§ ACTION ITEM:
Every entry in the following data should be output exactly.
┄┄┄┄┄┄┄┄┄┄
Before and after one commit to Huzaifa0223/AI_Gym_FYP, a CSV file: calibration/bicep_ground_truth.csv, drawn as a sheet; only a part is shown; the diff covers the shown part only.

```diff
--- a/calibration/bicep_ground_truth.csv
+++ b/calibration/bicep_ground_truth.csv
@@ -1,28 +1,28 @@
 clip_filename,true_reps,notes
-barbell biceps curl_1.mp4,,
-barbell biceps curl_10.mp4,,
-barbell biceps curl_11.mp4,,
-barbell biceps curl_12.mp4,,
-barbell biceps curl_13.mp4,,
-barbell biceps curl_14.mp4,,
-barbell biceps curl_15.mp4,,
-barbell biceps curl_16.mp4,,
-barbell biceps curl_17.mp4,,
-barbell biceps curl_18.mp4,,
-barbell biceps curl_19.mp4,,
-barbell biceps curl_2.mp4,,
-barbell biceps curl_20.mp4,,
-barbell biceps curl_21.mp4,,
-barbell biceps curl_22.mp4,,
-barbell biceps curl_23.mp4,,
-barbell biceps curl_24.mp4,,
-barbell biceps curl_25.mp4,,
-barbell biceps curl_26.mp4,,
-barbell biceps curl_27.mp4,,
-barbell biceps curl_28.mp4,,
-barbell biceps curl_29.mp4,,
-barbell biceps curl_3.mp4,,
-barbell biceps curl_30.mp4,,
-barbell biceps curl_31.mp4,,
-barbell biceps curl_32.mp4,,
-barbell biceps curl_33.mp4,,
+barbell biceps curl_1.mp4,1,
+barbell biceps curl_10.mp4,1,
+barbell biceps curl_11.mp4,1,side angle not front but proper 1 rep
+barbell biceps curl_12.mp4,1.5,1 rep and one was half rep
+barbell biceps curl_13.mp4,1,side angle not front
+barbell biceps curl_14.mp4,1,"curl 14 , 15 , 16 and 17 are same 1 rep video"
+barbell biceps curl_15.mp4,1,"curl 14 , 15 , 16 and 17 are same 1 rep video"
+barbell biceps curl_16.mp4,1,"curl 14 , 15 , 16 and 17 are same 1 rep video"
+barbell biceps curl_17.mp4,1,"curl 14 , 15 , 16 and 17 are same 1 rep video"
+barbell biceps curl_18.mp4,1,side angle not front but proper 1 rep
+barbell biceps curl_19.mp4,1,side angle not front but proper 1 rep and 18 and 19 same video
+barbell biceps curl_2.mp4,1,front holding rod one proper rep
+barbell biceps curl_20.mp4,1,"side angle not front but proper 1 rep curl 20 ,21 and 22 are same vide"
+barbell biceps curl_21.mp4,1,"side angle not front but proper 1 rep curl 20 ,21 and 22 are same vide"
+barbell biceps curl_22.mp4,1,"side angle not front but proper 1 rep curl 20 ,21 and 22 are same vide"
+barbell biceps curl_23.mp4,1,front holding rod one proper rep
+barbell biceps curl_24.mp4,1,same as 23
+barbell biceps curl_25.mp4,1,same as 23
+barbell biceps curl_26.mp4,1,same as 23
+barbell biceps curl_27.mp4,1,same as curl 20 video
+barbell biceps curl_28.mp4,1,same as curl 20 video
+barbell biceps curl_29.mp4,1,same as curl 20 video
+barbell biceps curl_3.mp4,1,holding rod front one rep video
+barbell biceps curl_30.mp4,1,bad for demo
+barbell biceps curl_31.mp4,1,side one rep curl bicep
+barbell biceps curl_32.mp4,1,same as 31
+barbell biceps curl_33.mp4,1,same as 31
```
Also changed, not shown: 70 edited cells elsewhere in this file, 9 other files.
┄┄┄┄┄┄┄┄┄┄
§ TASK RESULT:
Before and after one commit to Huzaifa0223/AI_Gym_FYP, a CSV file: calibration/bicep_ground_truth.csv, drawn as a sheet; only a part is shown; the diff covers the shown part only.

```diff
--- a/calibration/bicep_ground_truth.csv
+++ b/calibration/bicep_ground_truth.csv
@@ -1,28 +1,28 @@
 clip_filename,true_reps,notes
-barbell biceps curl_1.mp4,,
-barbell biceps curl_10.mp4,,
-barbell biceps curl_11.mp4,,
-barbell biceps curl_12.mp4,,
-barbell biceps curl_13.mp4,,
-barbell biceps curl_14.mp4,,
-barbell biceps curl_15.mp4,,
-barbell biceps curl_16.mp4,,
-barbell biceps curl_17.mp4,,
-barbell biceps curl_18.mp4,,
-barbell biceps curl_19.mp4,,
-barbell biceps curl_2.mp4,,
-barbell biceps curl_20.mp4,,
-barbell biceps curl_21.mp4,,
-barbell biceps curl_22.mp4,,
-barbell biceps curl_23.mp4,,
-barbell biceps curl_24.mp4,,
-barbell biceps curl_25.mp4,,
-barbell biceps curl_26.mp4,,
-barbell biceps curl_27.mp4,,
-barbell biceps curl_28.mp4,,
-barbell biceps curl_29.mp4,,
-barbell biceps curl_3.mp4,,
-barbell biceps curl_30.mp4,,
-barbell biceps curl_31.mp4,,
-barbell biceps curl_32.mp4,,
-barbell biceps curl_33.mp4,,
+barbell biceps curl_1.mp4,1,
+barbell biceps curl_10.mp4,1,
+barbell biceps curl_11.mp4,1,side angle not front but proper 1 rep
+barbell biceps curl_12.mp4,1.5,1 rep and one was half rep
+barbell biceps curl_13.mp4,1,side angle not front
+barbell biceps curl_14.mp4,1,"curl 14 , 15 , 16 and 17 are same 1 rep video"
+barbell biceps curl_15.mp4,1,"curl 14 , 15 , 16 and 17 are same 1 rep video"
+barbell biceps curl_16.mp4,1,"curl 14 , 15 , 16 and 17 are same 1 rep video"
+barbell biceps curl_17.mp4,1,"curl 14 , 15 , 16 and 17 are same 1 rep video"
+barbell biceps curl_18.mp4,1,side angle not front but proper 1 rep
+barbell biceps curl_19.mp4,1,side angle not front but proper 1 rep and 18 and 19 same video
+barbell biceps curl_2.mp4,1,front holding rod one proper rep
+barbell biceps curl_20.mp4,1,"side angle not front but proper 1 rep curl 20 ,21 and 22 are same vide"
+barbell biceps curl_21.mp4,1,"side angle not front but proper 1 rep curl 20 ,21 and 22 are same vide"
+barbell biceps curl_22.mp4,1,"side angle not front but proper 1 rep curl 20 ,21 and 22 are same vide"
+barbell biceps curl_23.mp4,1,front holding rod one proper rep
+barbell biceps curl_24.mp4,1,same as 23
+barbell biceps curl_25.mp4,1,same as 23
+barbell biceps curl_26.mp4,1,same as 23
+barbell biceps curl_27.mp4,1,same as curl 20 video
+barbell biceps curl_28.mp4,1,same as curl 20 video
+barbell biceps curl_29.mp4,1,same as curl 20 video
+barbell biceps curl_3.mp4,1,holding rod front one rep video
+barbell biceps curl_30.mp4,1,bad for demo
+barbell biceps curl_31.mp4,1,side one rep curl bicep
+barbell biceps curl_32.mp4,1,same as 31
+barbell biceps curl_33.mp4,1,same as 31
```
Also changed, not shown: 70 edited cells elsewhere in this file, 9 other files.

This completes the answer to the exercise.